### WHAT YOU WILL DO
What you return must match the records word for word, except that pictures are dropped.

### Revision comparison data
------------------------------------------------------------------------

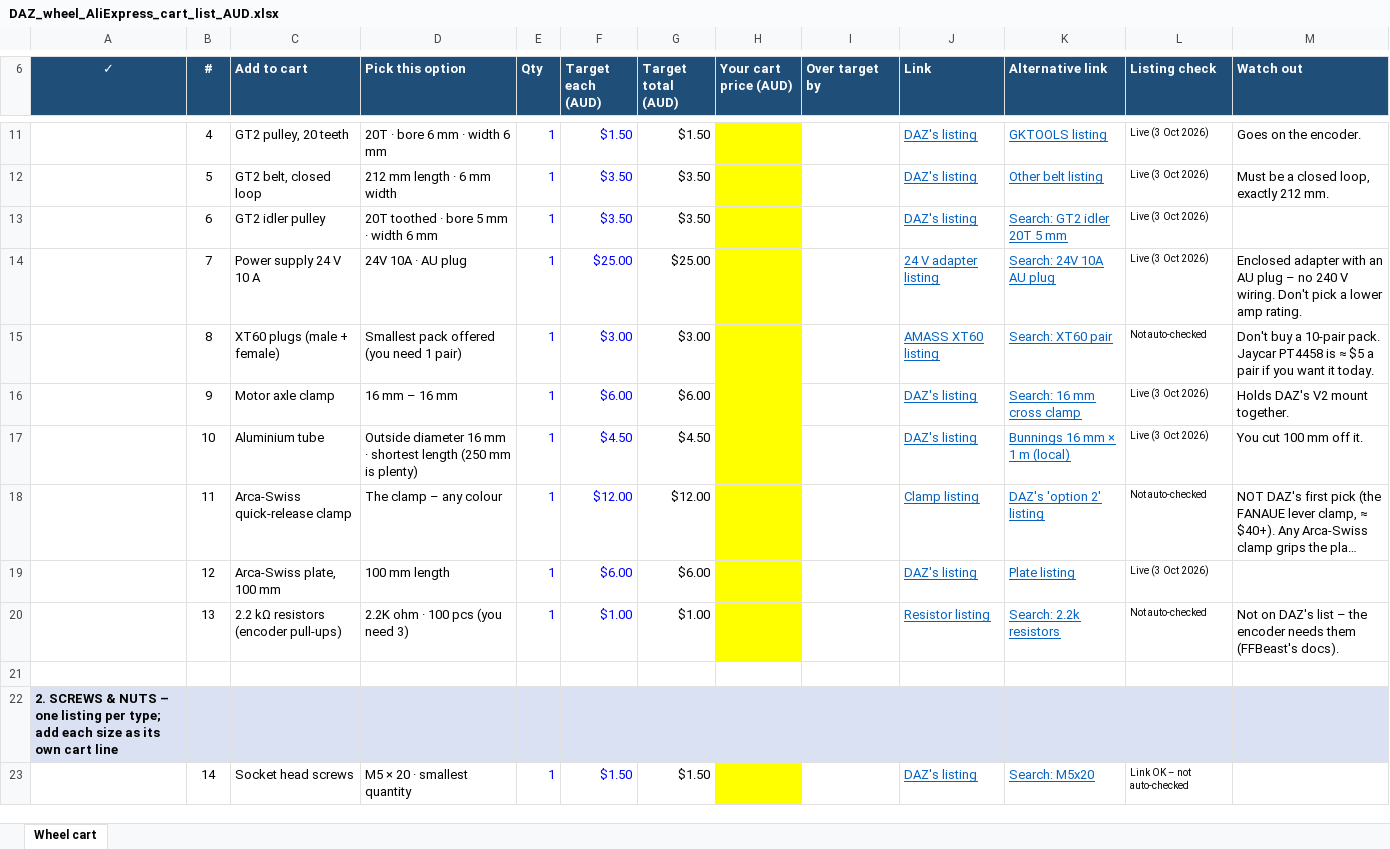
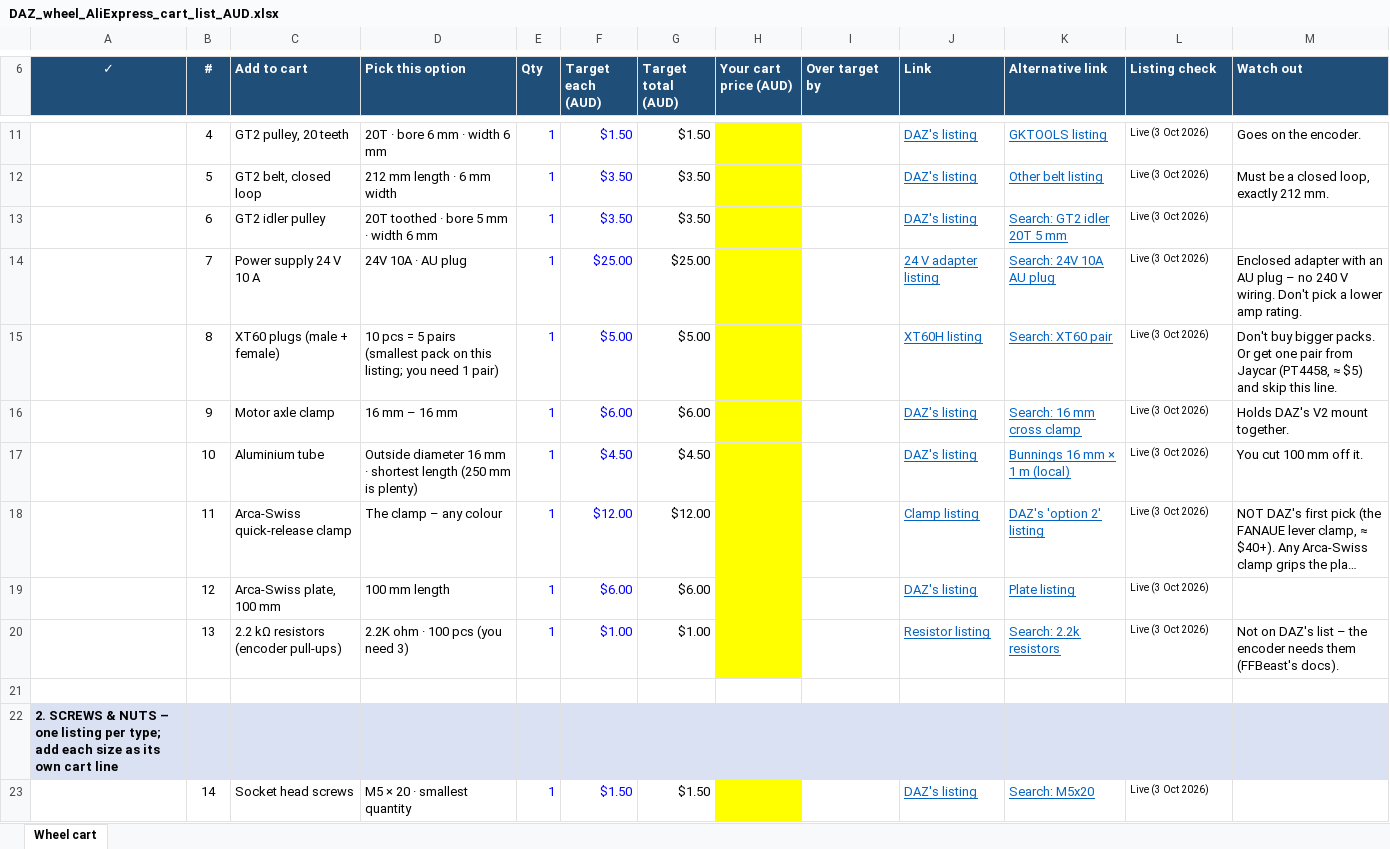
Before and after one commit to JustAdev742/Steering-wheel, an Excel workbook: parts-lists/DAZ_wheel_AliExpress_cart_list_AUD.xlsx, sheet Wheel cart, drawn as a sheet; only a part is shown, gaps mark what is left out; long unchanged cells end in …; values as stored, in another font and other column widths than the file's, no borders; conditional formats not drawn; the diff covers the shown part only; the diff names each change by its address in the sheet, - before the commit and + after, or states it on an @@ line.

```diff
--- a/parts-lists/DAZ_wheel_AliExpress_cart_list_AUD.xlsx (sheet Wheel cart)
+++ b/parts-lists/DAZ_wheel_AliExpress_cart_list_AUD.xlsx (sheet Wheel cart)
-D15 (Pick this option): Smallest pack offered (you need 1…
+D15 (Pick this option): 10 pcs = 5 pairs (smallest pack on this listing; you need 1…
-F15 (Target each (AUD)): $3.00
+F15 (Target each (AUD)): $5.00
-G15 (Target total (AUD)): $3.00
+G15 (Target total (AUD)): $5.00
-J15 (Link): AMASS XT60 listing
+J15 (Link): XT60H listing
-L15 (Listing check): Not auto-checked
+L15 (Listing check): Live (3 Oct 2026)
-M15 (Watch out): Don't buy a 10-pair pack. Jaycar PT4458 is ≈ $5 a pair if you want it today.
+M15 (Watch out): Don't buy bigger packs. Or get one pair from Jaycar (PT4458, ≈ $5) and skip this line.
-L18 (Listing check): Not auto-checked
+L18 (Listing check): Live (3 Oct 2026)
-L20 (Listing check): Not auto-checked
+L20 (Listing check): Live (3 Oct 2026)
-L23 (Listing check): Link OK – not auto-checked
+L23 (Listing check): Live (3 Oct 2026)
```
Also changed, not shown: 15 edited cells elsewhere in this sheet, parts-lists/DAZ-racing_pedal_set_budget_parts_list_AUD.xlsx, parts-lists/DAZ_all_three_best_value_parts_list_AUD.xlsx, 3 other files.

------------------------------------------------------------------------

### SOLUTION FOR THIS EXERCISE
Before and after one commit to JustAdev742/Steering-wheel, an Excel workbook: parts-lists/DAZ_wheel_AliExpress_cart_list_AUD.xlsx, sheet Wheel cart, drawn as a sheet; only a part is shown, gaps mark what is left out; long unchanged cells end in …; values as stored, in another font and other column widths than the file's, no borders; conditional formats not drawn; the diff covers the shown part only; the diff names each change by its address in the sheet, - before the commit and + after, or states it on an @@ line.

```diff
--- a/parts-lists/DAZ_wheel_AliExpress_cart_list_AUD.xlsx (sheet Wheel cart)
+++ b/parts-lists/DAZ_wheel_AliExpress_cart_list_AUD.xlsx (sheet Wheel cart)
-D15 (Pick this option): Smallest pack offered (you need 1…
+D15 (Pick this option): 10 pcs = 5 pairs (smallest pack on this listing; you need 1…
-F15 (Target each (AUD)): $3.00
+F15 (Target each (AUD)): $5.00
-G15 (Target total (AUD)): $3.00
+G15 (Target total (AUD)): $5.00
-J15 (Link): AMASS XT60 listing
+J15 (Link): XT60H listing
-L15 (Listing check): Not auto-checked
+L15 (Listing check): Live (3 Oct 2026)
-M15 (Watch out): Don't buy a 10-pair pack. Jaycar PT4458 is ≈ $5 a pair if you want it today.
+M15 (Watch out): Don't buy bigger packs. Or get one pair from Jaycar (PT4458, ≈ $5) and skip this line.
-L18 (Listing check): Not auto-checked
+L18 (Listing check): Live (3 Oct 2026)
-L20 (Listing check): Not auto-checked
+L20 (Listing check): Live (3 Oct 2026)
-L23 (Listing check): Link OK – not auto-checked
+L23 (Listing check): Live (3 Oct 2026)
```
Also changed, not shown: 15 edited cells elsewhere in this sheet, parts-lists/DAZ-racing_pedal_set_budget_parts_list_AUD.xlsx, parts-lists/DAZ_all_three_best_value_parts_list_AUD.xlsx, 3 other files.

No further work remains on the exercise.